The 802.1AE standard was designed to protect data in transit on a hop-by-hop basis (see Information Week article, New Protocols Secure Layer 2), ensuring that the frames are not altered between Layer 2 devices such as switches, routers and hosts. 802.1AE isn't a replacement for Layer 3 security but does ensure that frames are protected from eavesdropping and manipulation at Layer 2 between peers. All traffic passing between two switches is protected using the same security parameters.

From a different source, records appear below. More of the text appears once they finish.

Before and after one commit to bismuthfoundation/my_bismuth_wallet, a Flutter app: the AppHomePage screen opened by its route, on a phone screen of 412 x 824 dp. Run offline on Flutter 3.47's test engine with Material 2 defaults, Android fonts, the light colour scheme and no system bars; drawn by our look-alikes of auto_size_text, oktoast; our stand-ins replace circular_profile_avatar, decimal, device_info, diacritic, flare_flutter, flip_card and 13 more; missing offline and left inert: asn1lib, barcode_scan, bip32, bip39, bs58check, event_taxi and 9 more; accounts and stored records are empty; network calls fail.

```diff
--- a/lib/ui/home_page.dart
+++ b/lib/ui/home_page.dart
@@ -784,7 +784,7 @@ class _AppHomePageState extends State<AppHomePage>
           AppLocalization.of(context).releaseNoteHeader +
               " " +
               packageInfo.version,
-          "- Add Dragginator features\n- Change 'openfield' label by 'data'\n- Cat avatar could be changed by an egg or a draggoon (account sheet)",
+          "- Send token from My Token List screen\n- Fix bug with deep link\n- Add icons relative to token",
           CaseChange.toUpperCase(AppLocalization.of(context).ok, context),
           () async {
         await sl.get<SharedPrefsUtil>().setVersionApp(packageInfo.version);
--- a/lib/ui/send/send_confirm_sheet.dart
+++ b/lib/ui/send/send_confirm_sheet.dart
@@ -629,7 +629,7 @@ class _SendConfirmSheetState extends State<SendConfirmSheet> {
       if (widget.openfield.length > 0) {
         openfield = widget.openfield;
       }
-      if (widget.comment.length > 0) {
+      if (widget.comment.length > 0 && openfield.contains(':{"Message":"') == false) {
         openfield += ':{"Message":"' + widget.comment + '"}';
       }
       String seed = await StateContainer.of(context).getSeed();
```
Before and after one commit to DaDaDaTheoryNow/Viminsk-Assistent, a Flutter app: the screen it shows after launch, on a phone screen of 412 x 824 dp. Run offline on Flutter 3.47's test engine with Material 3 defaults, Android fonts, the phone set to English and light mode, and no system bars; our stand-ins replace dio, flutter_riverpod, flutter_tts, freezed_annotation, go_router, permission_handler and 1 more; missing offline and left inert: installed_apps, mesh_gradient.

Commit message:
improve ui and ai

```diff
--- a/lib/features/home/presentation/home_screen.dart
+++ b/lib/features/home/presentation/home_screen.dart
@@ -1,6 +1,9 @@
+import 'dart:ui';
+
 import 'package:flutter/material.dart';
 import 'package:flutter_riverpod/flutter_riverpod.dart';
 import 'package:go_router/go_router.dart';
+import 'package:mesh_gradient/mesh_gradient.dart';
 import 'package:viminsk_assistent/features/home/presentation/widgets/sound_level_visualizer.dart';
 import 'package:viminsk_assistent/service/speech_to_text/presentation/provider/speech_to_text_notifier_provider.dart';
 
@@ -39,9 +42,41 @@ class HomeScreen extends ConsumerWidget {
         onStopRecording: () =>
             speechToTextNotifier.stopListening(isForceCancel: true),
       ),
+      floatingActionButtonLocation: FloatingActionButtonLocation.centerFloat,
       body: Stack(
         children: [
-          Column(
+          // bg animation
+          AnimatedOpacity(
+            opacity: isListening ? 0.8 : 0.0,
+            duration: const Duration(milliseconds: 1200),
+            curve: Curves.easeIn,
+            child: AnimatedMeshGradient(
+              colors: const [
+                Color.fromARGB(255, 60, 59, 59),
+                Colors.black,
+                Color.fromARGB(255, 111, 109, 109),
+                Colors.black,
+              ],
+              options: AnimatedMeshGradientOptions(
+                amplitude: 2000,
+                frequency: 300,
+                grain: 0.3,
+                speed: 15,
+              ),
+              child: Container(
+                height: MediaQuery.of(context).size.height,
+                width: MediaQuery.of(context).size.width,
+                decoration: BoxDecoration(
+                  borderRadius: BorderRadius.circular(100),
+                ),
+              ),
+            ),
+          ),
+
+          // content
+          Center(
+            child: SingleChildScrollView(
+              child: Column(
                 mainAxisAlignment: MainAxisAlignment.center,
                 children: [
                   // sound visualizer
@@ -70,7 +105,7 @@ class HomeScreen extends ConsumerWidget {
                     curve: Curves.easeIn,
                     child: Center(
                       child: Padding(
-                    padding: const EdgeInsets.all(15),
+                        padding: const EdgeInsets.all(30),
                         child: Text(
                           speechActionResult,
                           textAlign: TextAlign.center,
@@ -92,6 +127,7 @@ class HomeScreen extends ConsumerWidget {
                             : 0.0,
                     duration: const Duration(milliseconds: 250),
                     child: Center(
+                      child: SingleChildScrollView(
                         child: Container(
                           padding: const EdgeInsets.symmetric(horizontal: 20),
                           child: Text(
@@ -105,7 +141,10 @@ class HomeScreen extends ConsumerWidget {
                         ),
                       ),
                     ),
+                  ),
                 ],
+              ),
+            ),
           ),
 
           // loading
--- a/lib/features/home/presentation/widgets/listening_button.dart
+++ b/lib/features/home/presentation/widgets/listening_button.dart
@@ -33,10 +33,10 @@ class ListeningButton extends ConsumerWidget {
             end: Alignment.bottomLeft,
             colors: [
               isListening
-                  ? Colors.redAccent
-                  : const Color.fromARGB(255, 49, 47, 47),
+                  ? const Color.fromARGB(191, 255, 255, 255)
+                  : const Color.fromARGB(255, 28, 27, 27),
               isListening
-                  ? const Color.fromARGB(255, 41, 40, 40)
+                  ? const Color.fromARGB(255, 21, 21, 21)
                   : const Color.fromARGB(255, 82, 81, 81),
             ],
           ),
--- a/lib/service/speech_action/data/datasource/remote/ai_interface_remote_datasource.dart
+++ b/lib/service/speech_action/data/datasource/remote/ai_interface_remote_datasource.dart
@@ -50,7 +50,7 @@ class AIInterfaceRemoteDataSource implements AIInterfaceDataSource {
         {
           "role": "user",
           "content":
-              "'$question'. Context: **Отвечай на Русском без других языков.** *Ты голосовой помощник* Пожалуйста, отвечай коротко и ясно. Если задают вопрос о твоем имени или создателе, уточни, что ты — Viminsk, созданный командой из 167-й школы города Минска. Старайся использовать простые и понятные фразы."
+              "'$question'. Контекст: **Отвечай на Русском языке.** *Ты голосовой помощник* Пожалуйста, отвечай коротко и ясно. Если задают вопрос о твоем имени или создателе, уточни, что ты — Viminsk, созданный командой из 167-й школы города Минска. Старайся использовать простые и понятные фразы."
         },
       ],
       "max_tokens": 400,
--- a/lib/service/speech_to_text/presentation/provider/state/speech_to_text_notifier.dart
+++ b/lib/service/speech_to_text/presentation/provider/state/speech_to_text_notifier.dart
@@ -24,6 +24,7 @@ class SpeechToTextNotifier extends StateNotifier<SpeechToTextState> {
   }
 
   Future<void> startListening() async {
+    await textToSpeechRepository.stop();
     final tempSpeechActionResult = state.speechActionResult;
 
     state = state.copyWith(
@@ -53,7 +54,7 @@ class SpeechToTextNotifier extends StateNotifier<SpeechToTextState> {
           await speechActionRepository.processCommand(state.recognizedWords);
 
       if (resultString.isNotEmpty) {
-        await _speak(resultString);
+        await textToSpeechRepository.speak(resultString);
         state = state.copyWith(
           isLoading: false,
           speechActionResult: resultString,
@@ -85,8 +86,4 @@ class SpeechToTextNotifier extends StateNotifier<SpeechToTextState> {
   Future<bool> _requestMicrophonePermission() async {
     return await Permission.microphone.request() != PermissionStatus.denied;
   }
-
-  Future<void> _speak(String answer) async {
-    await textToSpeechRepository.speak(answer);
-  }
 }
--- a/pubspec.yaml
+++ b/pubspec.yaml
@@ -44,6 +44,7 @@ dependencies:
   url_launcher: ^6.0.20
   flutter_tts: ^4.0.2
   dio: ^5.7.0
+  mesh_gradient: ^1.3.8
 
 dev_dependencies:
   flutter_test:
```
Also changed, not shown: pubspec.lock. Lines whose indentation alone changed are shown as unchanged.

There are companies recognizing the importance of layer 2 security with impressive orders starting to come in. Marvell shipped more than 1 million ports of 1GE and 10GE link processors powered by first-generation Marvell LinkCrypt technology. Designed to merge Media Access Control (MAC) layer security functions into the Ethernet physical layer, LinkCrypt plays a key role in the integration of standards-compliant security solutions to expand the security perimeter in enterprise, data center, metropolitan networks and 3G/4G cellular infrastructures.
Cities, counties and even atomic plants are working with companies like TLC-Chamonix adding end-to-end security to their networks. Their premier FIPS 140-2 validated software-based solution is being used to protect wireless networks at the Layer 2 level while also offering the only Mesh-certified software solution. With DOD installations in place, TLC-Chamonix is finding that DOE and Government FIPS 140-2 mandates are requiring higher security levels over many enterprise, local, county and critical network infrastructures. Rather than embedded chip sets, TLC-Chamonix offers a vendor-agnostic software solution across a variety of network equipment and platforms.
From today’s smart-grid breaches to tomorrow’s smart-grid needs, security requirements all seem to be pointing to layer 2 and micro-grids network topologies. Maybe today’s smart-grid security problems can open the door to a complete new set of cyber-security platforms. With billions released to build the smart grid, we should immediately focus the funds and expertise to securing the critical infrastructure of our nation's power grid. Let’s make Smart Grid security the ground zero of cyber security.

Larry Karisny is the director of Project and a consultant supporting local wireless broadband, smart grid, transportation and security platforms.